- **THE DATA**:
▼
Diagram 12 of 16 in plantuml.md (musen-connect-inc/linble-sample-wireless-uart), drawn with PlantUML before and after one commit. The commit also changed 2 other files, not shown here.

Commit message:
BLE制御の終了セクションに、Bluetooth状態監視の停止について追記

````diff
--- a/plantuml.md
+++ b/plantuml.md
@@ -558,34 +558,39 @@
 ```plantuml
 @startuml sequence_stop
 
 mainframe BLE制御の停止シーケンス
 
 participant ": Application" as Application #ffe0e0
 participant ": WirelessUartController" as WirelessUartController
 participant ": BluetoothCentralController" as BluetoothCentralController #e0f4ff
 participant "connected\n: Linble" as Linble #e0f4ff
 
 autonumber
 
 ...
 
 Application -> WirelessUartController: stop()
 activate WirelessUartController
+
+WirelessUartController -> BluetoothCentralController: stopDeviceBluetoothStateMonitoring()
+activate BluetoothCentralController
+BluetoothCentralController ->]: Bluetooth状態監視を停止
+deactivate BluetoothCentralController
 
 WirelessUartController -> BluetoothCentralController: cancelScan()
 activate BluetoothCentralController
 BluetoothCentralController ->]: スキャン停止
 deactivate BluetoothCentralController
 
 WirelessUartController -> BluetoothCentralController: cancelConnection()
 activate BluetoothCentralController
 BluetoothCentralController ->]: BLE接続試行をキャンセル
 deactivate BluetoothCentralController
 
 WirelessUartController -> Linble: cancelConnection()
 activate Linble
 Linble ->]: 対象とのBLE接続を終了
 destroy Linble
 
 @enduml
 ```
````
▲
- **YOUR GOAL**: Reproduce the listing verbatim.

- **WRITTEN SOLUTION**:
Diagram 12 of 16 in plantuml.md (musen-connect-inc/linble-sample-wireless-uart), drawn with PlantUML before and after one commit. The commit also changed 2 other files, not shown here.

Commit message:
BLE制御の終了セクションに、Bluetooth状態監視の停止について追記

````diff
--- a/plantuml.md
+++ b/plantuml.md
@@ -558,34 +558,39 @@
 ```plantuml
 @startuml sequence_stop
 
 mainframe BLE制御の停止シーケンス
 
 participant ": Application" as Application #ffe0e0
 participant ": WirelessUartController" as WirelessUartController
 participant ": BluetoothCentralController" as BluetoothCentralController #e0f4ff
 participant "connected\n: Linble" as Linble #e0f4ff
 
 autonumber
 
 ...
 
 Application -> WirelessUartController: stop()
 activate WirelessUartController
+
+WirelessUartController -> BluetoothCentralController: stopDeviceBluetoothStateMonitoring()
+activate BluetoothCentralController
+BluetoothCentralController ->]: Bluetooth状態監視を停止
+deactivate BluetoothCentralController
 
 WirelessUartController -> BluetoothCentralController: cancelScan()
 activate BluetoothCentralController
 BluetoothCentralController ->]: スキャン停止
 deactivate BluetoothCentralController
 
 WirelessUartController -> BluetoothCentralController: cancelConnection()
 activate BluetoothCentralController
 BluetoothCentralController ->]: BLE接続試行をキャンセル
 deactivate BluetoothCentralController
 
 WirelessUartController -> Linble: cancelConnection()
 activate Linble
 Linble ->]: 対象とのBLE接続を終了
 destroy Linble
 
 @enduml
 ```
````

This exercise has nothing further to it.